The $2,000 Train Ticket

Published 9 years ago
The $2,000  Train Ticket

The warm sun fell on my skin and I woke up. The air was still. Only the sound of The Pride of Africa gliding over the train tracks could be heard. I smiled, stretched and then opened the window. The sun hovered over the hills as its rays gently grazed the vast fields of green. We passed abandoned brick houses on farms, cows grazing the fields and a few windmills which caught the gentle breeze. The scenery was calm. It made me forget the bumpy ride which kept us awake the night before.

The evening got off to a good start. It was our first night of the three day trip from Pretoria to Cape Town on The Pride of Africa, one of several Rovos Rail trains. My colleague, Lerato Seko, and I were among the 63 passengers, from around the world, on board. The train consists of 36 suites, 20 carts, two dinning cars, one lounge and an observation deck which has the best views on board. The suites range between R14,300 ($1,300) and R28,600 ($2,600).

During the day, the dress code was smart-casual; at night it was formal. With the sounds of classical music and laughter in the background, we were served a four-course meal, each paired with finely selected South African wine. The two of us can hardly taste the difference between a cabernet sauvignon and merlot but the wine connoisseur, Adam, made it his personal duty to educate us.

After dinner we became acquainted with some of the other passengers, mostly older couples and two newlyweds on their honeymoon. As South Africans, we became designated tour guides to the international tourists, offering advice on things to do and places to see. A few passengers asked to take pictures with us, perhaps because we were the only travelers of color on board.

That night, as I lay in bed, I looked up at the magnificent night sky and was awestruck by the clarity of all the constellations; I only wished I knew how to identify them. In Johannesburg you can barely see the Southern Cross.

We were sound asleep when we were harshly woken by the jolts of the train traveling at its maximum speed of 60 kilometers per hour. We felt every movement, every turn and every stop. This happened every hour or so and we were convinced that we weren’t going to get any sleep on the trip. In the morning we were greeted by warm smiles from guests who seemed to have slept like babies. I thought it was only us who had felt the thumps in the night but I was relieved to hear another lady say she placed a chair in front of her bed to prevent her from falling.

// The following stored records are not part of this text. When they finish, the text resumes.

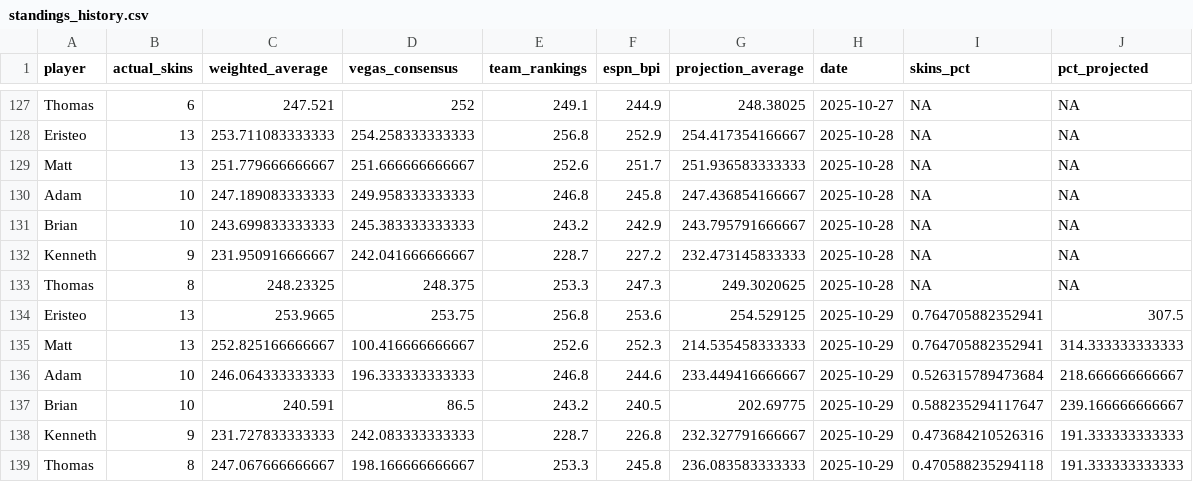
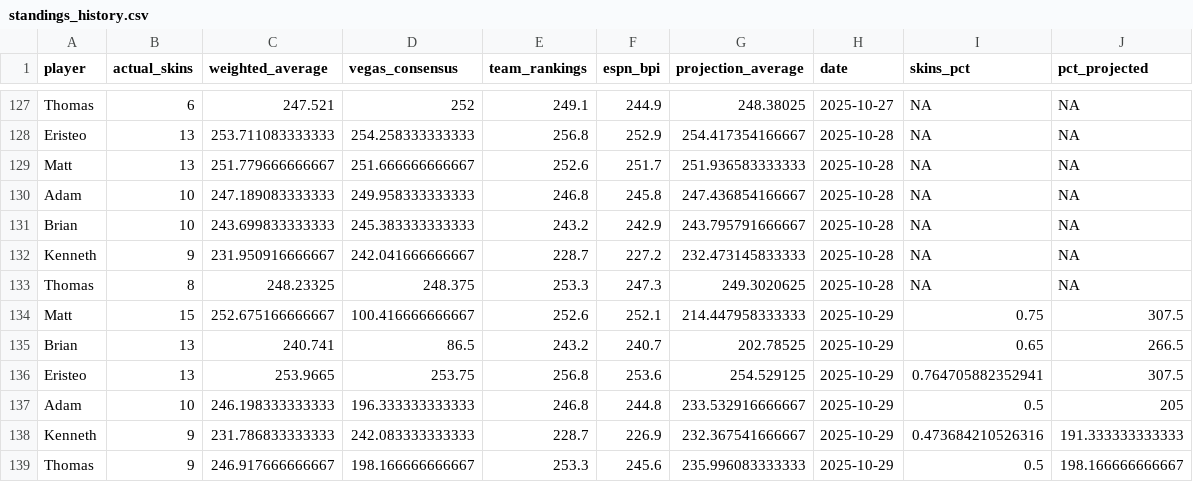
Before and after one commit to ejperez2/skins-standings, a CSV file: standings_history.csv, drawn as a sheet; only a part is shown, gaps mark what is left out.

```diff
--- a/standings_history.csv
+++ b/standings_history.csv
@@ -133,7 +133,7 @@
 "Thomas",8,248.23325,248.375,253.3,247.3,249.3020625,2025-10-28,NA,NA
+"Matt",15,252.675166666667,100.416666666667,252.6,252.1,214.447958333333,2025-10-29,0.75,307.5
+"Brian",13,240.741,86.5,243.2,240.7,202.78525,2025-10-29,0.65,266.5
 "Eristeo",13,253.9665,253.75,256.8,253.6,254.529125,2025-10-29,0.764705882352941,307.5
-"Matt",13,252.825166666667,100.416666666667,252.6,252.3,214.535458333333,2025-10-29,0.764705882352941,314.333333333333
-"Adam",10,246.064333333333,196.333333333333,246.8,244.6,233.449416666667,2025-10-29,0.526315789473684,218.666666666667
-"Brian",10,240.591,86.5,243.2,240.5,202.69775,2025-10-29,0.588235294117647,239.166666666667
-"Kenneth",9,231.727833333333,242.083333333333,228.7,226.8,232.327791666667,2025-10-29,0.473684210526316,191.333333333333
-"Thomas",8,247.067666666667,198.166666666667,253.3,245.8,236.083583333333,2025-10-29,0.470588235294118,191.333333333333
+"Adam",10,246.198333333333,196.333333333333,246.8,244.8,233.532916666667,2025-10-29,0.5,205
+"Kenneth",9,231.786833333333,242.083333333333,228.7,226.9,232.367541666667,2025-10-29,0.473684210526316,191.333333333333
+"Thomas",9,246.917666666667,198.166666666667,253.3,245.6,235.996083333333,2025-10-29,0.5,198.166666666667
```
Also changed, not shown: 1 other file.
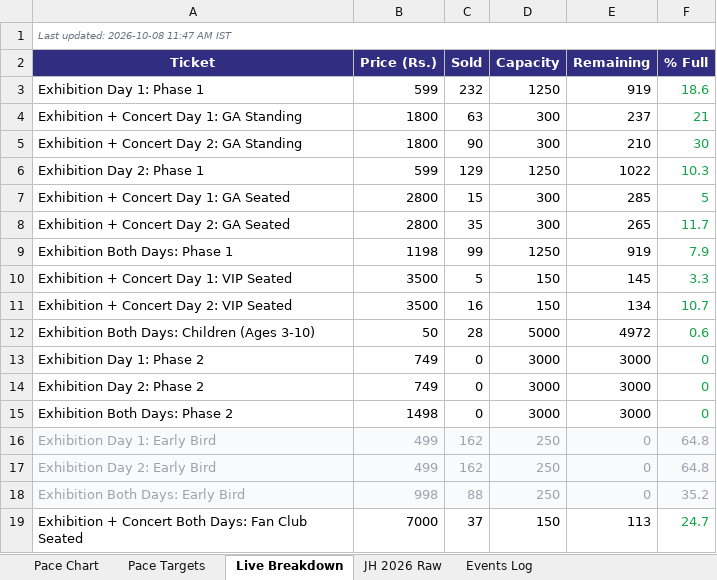
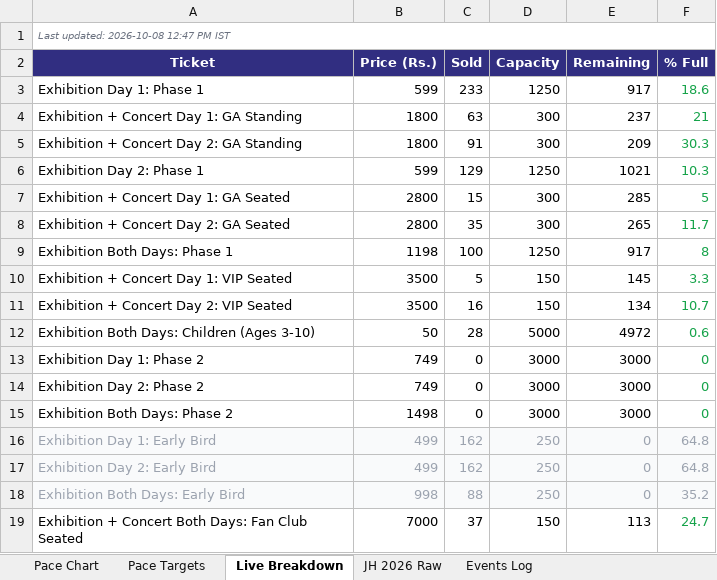
Before and after one commit to vanishinggradient/ticketing-jh-2027-status-page, an Excel workbook: comparison.xlsx, sheet Live Breakdown, drawn as a sheet; values as stored, in another font and other column widths than the file's, no borders; the diff names each change by its address in the sheet, - before the commit and + after, or states it on an @@ line.

```diff
--- a/comparison.xlsx (sheet Live Breakdown)
+++ b/comparison.xlsx (sheet Live Breakdown)
-A1 (Ticket): Last updated: 2026-10-08 11:47 AM IST
+A1 (Ticket): Last updated: 2026-10-08 12:47 PM IST
-C3 (Sold): 232
+C3 (Sold): 233
-E3 (Remaining): 919
+E3 (Remaining): 917
-C5 (Sold): 90
+C5 (Sold): 91
-E5 (Remaining): 210
+E5 (Remaining): 209
-F5 (% Full): 30
+F5 (% Full): 30.3
-E6 (Remaining): 1022
+E6 (Remaining): 1021
-C9 (Sold): 99
+C9 (Sold): 100
-E9 (Remaining): 919
+E9 (Remaining): 917
-F9 (% Full): 7.9
+F9 (% Full): 8
```
Also changed, not shown: sheet Pace Targets, sheet Pace Chart, 2 other files.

As the day went on, we stopped in Kimberly to see the famous Big Hole. We walked across the bridge, in the scorching heat, to peer into the famous man-made attraction.  In my opinion, they should rename it the Gigantic Hole of Kimberly because it’s 215 meters deep and has a circumference of 1.6 kilometers. We looked down and saw the aqua blue-green water at the base of this massive crater. It’s hard to believe that years ago men from around the world slaved away to dig up rocks, that once cut and polished, would become one of the most valuable diamonds in the world.

We were taken on a tour of the diamond museum where we saw various uncut stones and the Eureka—the first diamond found in South Africa. To my amazement, I learnt that there is no such thing as a black diamond. In fact, black spots found in diamonds decrease their value and are usually cut out.

Our final day began with a five-kilometer walk through open fields to Maaitjiesfontein. After the train dropped us off and steamed away at full speed, I was almost certain we would never see it again. A few kilometers later, and some complaining about our skirts and sandals not being the right attire, we made it. Maaitjiesfontein is a small town situated in the Karoo, Western Cape. The town has 370 residents who are delighted to live in a place where crime is low and everyone knows each other’s name. Some of the main attractions included: a transport museum showcasing vintage trains from 1982, a London double-decker bus which takes people through the town and a coffee house, which when we arrived, seemed like the social place to be. After our visit, we hopped back on the train and began our final leg of the trip.

Two hours before we arrived in Cape Town, a few passengers met in the observation car at the back of the train. As the mountains and vineyards surrounded us on both sides and the tracks disappeared in the distance, we shared one last glass of champagne and toasted to the journey that was.

Upon arrival, I had a conversation with our cab driver who couldn’t understand why we had traveled by train.

“I don’t get it. It takes two hours by plane and 16 hours by bus, so why did you take a train that takes three days?” he said shaking his head.

I smiled, “Don’t worry; it’s not that kind of a train.”